These considerations appear to me to throw some light on the necessity of communism, as I might call it. The capitalistic system—to put it in a nutshell—necessarily leads to things like a housing shortage: that is an epitome of its consequences, which I will leave to your imaginations to expand in accordance with my thesis.

Whatever one thinks of her position, it should be noted that Anscombe was a by-word for Catholic orthodoxy, for the sanctity of life, for exclusive, life-long marriage and for chastity within it, and for various other Christian and traditional moral values, yet she could denounce U.S. (and allied) war policies as murderous and accuse the capitalist system of structural injustice and injury to the common good.

Today we face a danger of oversimplifying the structure of political thought to the point of dividing policies between left and right, and then associating these positions with particular political parties. In truth, one may be a social welfarist or socialist and a moral conservative, or equally a free-marketeer or classical liberal and a moral radical: pro-choice, pro-gay marriage, and aggressively secular.

The fact is that some voters chose against the Republicans not just for pragmatic reasons, and not because they had bought into a general liberal package, but because they took moral exception to some of the policies pursued by the Bush administration, and I believe that in this their judgment was correct. The Bush years were marked by policy immoralities of omission and commission. Not all of those who voted for Barack Obama did so because they favoured every major element of his policies. Rather, as is generally the case, people made an overall judgement of past performance, of the strength and weaknesses of the candidates, and of likely future performance.

The opponents of John McCain and Sarah Palin did not tend to depict them as bad people, but rather as flawed or ill-equipped politicians.

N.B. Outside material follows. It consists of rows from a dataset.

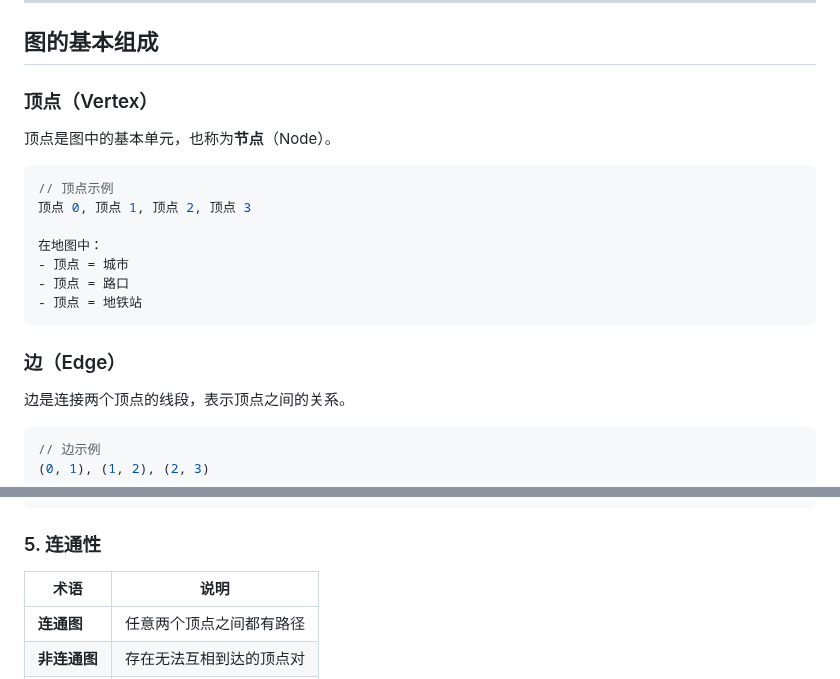
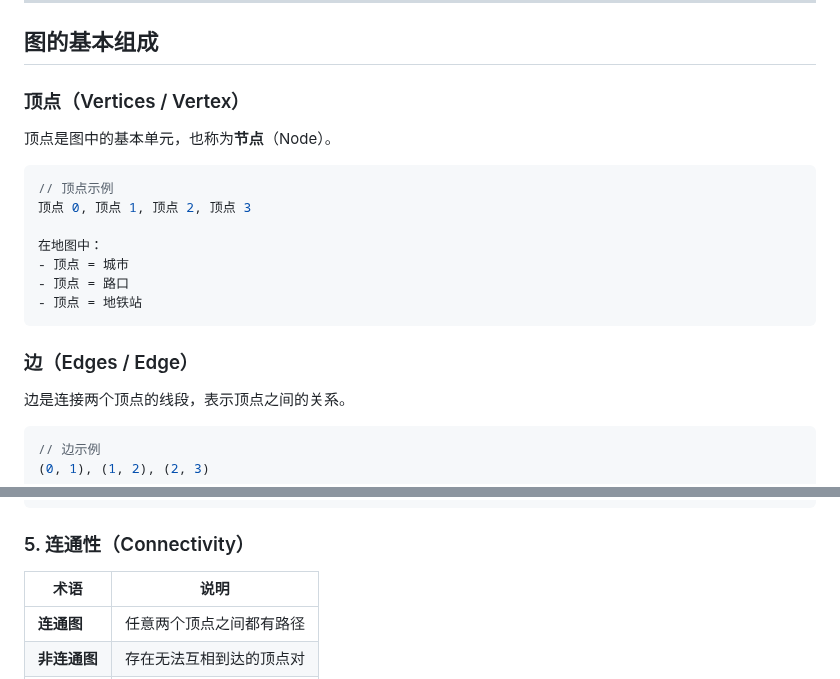
Before and after one commit to ProgramSkill/CppDemo, a Markdown page: CPPAlgorithm/图的基础知识.md, 2 parts joined by grey strips. GitHub-like rendering.

Commit message:
Add English translations to section titles
- 顶点 → 顶点
- 边 → 边
- 连通性 → 连通性

Co-Authored-By: Claude Sonnet 4.5 <noreply@anthropic.com>

````diff
--- a/CPPAlgorithm/图的基础知识.md
+++ b/CPPAlgorithm/图的基础知识.md
@@ -77,7 +77,7 @@
 
 ## 图的基本组成
 
-### 顶点（Vertex）
+### 顶点（Vertices / Vertex）
 
 顶点是图中的基本单元，也称为**节点**（Node）。
 
@@ -91,7 +91,7 @@
 - 顶点 = 地铁站
 ```
 
-### 边（Edge）
+### 边（Edges / Edge）
 
 边是连接两个顶点的线段，表示顶点之间的关系。
 
@@ -260,7 +260,7 @@
     └──────────────────────────────────────┘
 ```
 
-### 5. 连通性
+### 5. 连通性（Connectivity）
 
 | 术语 | 说明 |
 |------|------|
````
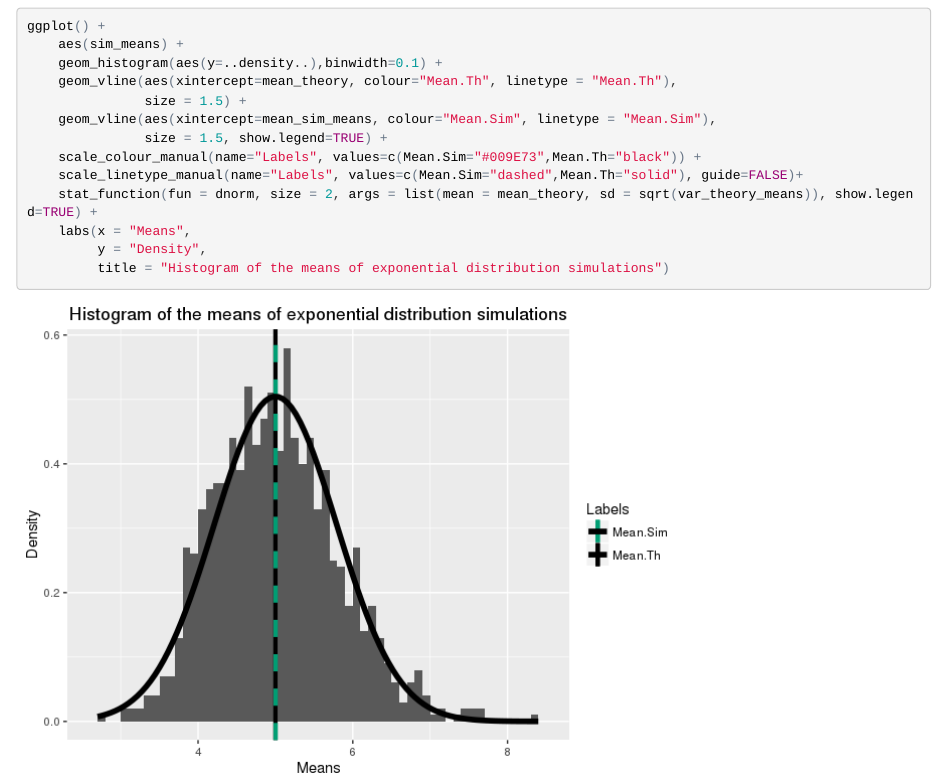
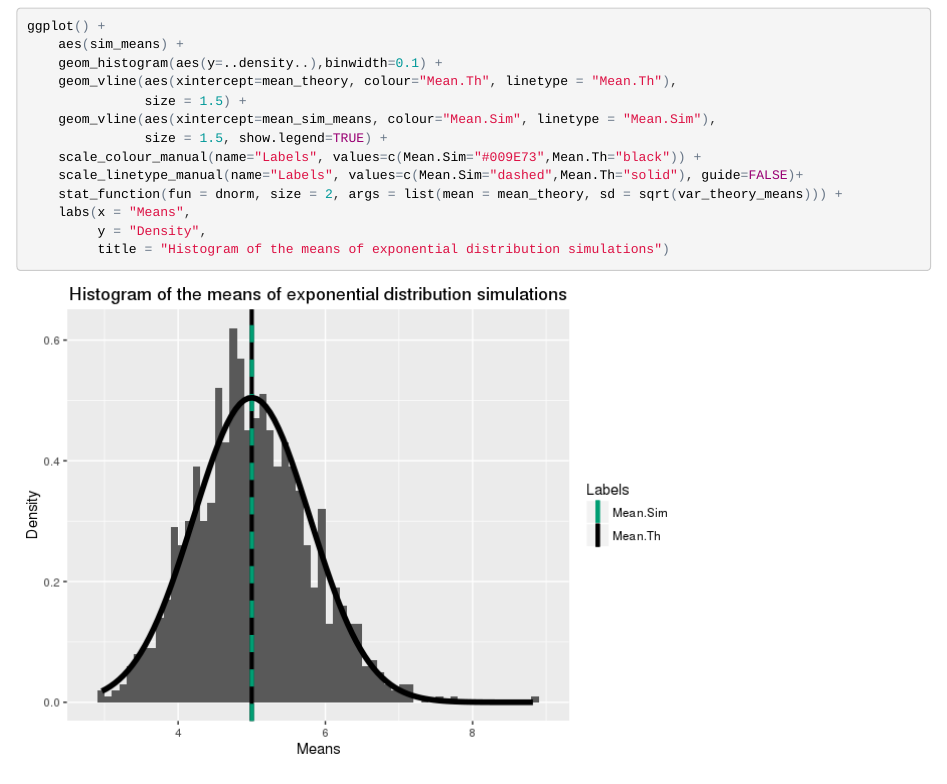
Before and after one commit to marchdf/StatInf1, an R Markdown document (expo_clt.Rmd): the page in a window 1100 px wide, from 1710 px down. The pictures show the output file expo_clt.html that the author committed with the source, opened offline.

```diff
--- a/expo_clt.Rmd
+++ b/expo_clt.Rmd
@@ -80,7 +80,7 @@
                size = 1.5, show.legend=TRUE) +
     scale_colour_manual(name="Labels", values=c(Mean.Sim="#009E73",Mean.Th="black")) +
     scale_linetype_manual(name="Labels", values=c(Mean.Sim="dashed",Mean.Th="solid"), guide=FALSE)+
-    stat_function(fun = dnorm, size = 2, args = list(mean = mean_theory, sd = sqrt(var_theory_means)), show.legend=TRUE) +
+    stat_function(fun = dnorm, size = 2, args = list(mean = mean_theory, sd = sqrt(var_theory_means))) +
     labs(x = "Means",
          y = "Density",
          title = "Histogram of the means of exponential distribution simulations")
```
Also changed, not shown: expo_clt.html, expo_clt.md, expo_clt_files/figure-html/histogram of means with normal-1.png, expo_clt_files/figure-html/histogram of means-1.png.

But the critics of Obama often sought to represent him as evil. My judgement is that the American people not only did not share that opinion, but that they drew conclusions about those who pressed it, and in fact came to regard Obama as a generally admirable character.

Here let me suggest a parallel between two examples where Republican critics have represented leading figures as damnable only to have that verdict rebuffed in a way that its rejection injured their own cause. One is that of Obama, as we just witnessed. The other is that of President Clinton. I was in the U.S. for periods during the Lewinsky scandal and when the case was being pressed for impeachment. There were those on the side of that policy who took a sober and dignified view of the matter, saying that by his conduct with a junior employee in the setting of the White House the President had disgraced his political office and should resign. Alongside these, however, were others who simply hated Clinton with feral intensity and who delighted at the thought of heaping public humiliation on him.

What they thought might ensue was less clear. What was evident, however, was that the prosecution of this policy led to the degradation of media news and commentary to the point where it was impossible to listen to radio or television news or read a newspaper in the company of children (I have four and so felt that degradation at every turn).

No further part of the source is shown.